These words have been sitting on the ground of my soul for the past week. I can’t shake them or the power they hold to resonate so deeply within me.

It’s been 5 years since I’ve attended an Ash Wednesday service. Lent was frequently observed in our household growing up; but as an adult, there have been some years that I’ve chosen to observe Lent and others that I haven’t. Some years, because of my religious background, the pressure to conform to a custom simply for the sake of ritual (or to me, what feels like “measuring up”) has felt too cumbersome. Other years it has felt inviting, like an anchor that grounds me or gives me direction in life. Some years I have given something up, while other years I have added something to my life for that season.

This year was the first time that my wife and I attended an Ash Wednesday service together. At first I thought I was going more for her than for me. I had experienced this tradition before, she had not. But entering the silent sanctuary of our church, I realized I was wrong. I needed to be in this space. Sitting in quiet reflection in a room lit only with candles, those small flames felt like beacons of hope. There was a peace present that my heart had been craving. I tried hard to slow my breathing and ground myself in the silence and calm provided. We were led through a time of reflection, a time of reverent worship, and an explanation of the significance of this tradition before then receiving the ashes.

In years past, I’ve heard phrases like, “From dust you came, and to dust you will return” spoken as a solemn reminder of our humanity. But this year, I heard something different. This year, I heard a poem that was more than a depressing reminder of how mortal we are.
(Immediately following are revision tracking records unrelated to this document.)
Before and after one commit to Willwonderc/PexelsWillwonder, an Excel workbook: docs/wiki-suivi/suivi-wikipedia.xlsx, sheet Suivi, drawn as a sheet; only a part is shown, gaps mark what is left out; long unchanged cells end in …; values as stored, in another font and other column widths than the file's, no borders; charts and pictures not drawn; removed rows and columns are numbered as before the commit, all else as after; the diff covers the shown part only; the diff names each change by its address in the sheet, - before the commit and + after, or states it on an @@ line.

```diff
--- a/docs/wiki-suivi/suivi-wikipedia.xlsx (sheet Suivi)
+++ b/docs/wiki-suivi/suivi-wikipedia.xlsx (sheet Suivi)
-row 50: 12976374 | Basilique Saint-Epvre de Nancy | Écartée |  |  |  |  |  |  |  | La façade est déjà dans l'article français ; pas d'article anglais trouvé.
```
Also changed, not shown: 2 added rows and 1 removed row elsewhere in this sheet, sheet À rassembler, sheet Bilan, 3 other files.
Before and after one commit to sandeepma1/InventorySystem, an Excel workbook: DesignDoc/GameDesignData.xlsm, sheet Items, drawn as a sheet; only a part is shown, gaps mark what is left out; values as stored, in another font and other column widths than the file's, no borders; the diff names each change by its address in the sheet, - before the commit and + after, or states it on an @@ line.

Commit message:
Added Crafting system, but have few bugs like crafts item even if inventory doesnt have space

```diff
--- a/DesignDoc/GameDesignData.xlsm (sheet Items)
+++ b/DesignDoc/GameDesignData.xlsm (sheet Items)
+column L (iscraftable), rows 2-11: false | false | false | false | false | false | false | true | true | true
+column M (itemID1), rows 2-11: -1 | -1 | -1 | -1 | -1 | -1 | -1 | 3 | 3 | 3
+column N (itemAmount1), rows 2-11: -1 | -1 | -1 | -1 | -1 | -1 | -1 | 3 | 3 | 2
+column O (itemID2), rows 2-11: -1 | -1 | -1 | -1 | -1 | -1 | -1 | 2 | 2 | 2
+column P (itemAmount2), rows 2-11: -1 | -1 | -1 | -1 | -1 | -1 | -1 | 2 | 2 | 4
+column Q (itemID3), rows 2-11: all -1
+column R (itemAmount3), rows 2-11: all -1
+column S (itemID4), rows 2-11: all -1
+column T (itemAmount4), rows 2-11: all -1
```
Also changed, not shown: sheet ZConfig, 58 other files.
Instead, it was a breath of life that reminded us what God can do with us mere mortals.

All those days
you felt like dust,
like dirt,
as if all you had to do
was turn your face
toward the wind
and be scattered
to the four corners 

or swept away
by the smallest breath
as insubstantial–

Did you not know
what the Holy One
can do with dust? 

This is the day
we freely say
we are scorched. 

This is the hour
we are marked
by what has made it
through the burning. 

This is the moment
we ask for the blessing
that lives within
the ancient ashes,
that makes its home
inside the soil
of this sacred earth. 

So let us be marked,
not for sorrow.
And let us be marked
not for shame.
Let us be marked
not for false humility
or for thinking
we are less
than we are 

but for claiming
what God can do
within the dust,
within the dirt,
within the stuff
of which the world
is made,
and the stars that blaze
in our bones,
and the galaxies that spiral
inside the smudge
we bear. 

-Jan Richardson (Author, Artist, Minister)

The phrase in bold struck me and my eyes welled with tears. It was like God breathing life into me, just like he did all those years ago when he created Adam, the very first man. Going forward to receive the ashes, a fellow congregant cupped my head in her hands, locked eyes with me, and said, “Did you not know what the Holy One can do with dust?

I couldn’t contain my tears. So much of my life has felt marked by sorrow and shame and loss. So many hopes tainted by the dust of life, by common humanity, by mortality, by choices of selfish ambition, or even good intentions gone wrong. And yet…and yet, we forget what God, the Holy One, can do with dust. We underestimate his power to redeem and make beauty from the ashes. We forget that God is good and that he loves to meet us when we are at our lowest, and rescue and redeem and reclaim all that has been lost.

f6d6368c34c9846a1ebf39a3dc71269dOne of my favorite stories from the Bible is the woman caught in adultery. The Pharisees, catching her in the act, took her and threw her down in the dirt in front of a crowd for public ridicule. Yet Jesus, instead of condemning her the way the Pharisees expected, got down next to her in the dirt and wrote something in the dust that remains a mystery to us, yet clearly brought life and healing to this embarrassed woman.

Sometimes sitting in the dust of our humanity is the best place to be. It is humbling. It is authentic. It is honest and God meets us there.

If I could see you face to face today, I would cup your face in my hands and gently ask you, “Did you not know what the Holy One could do with dust?”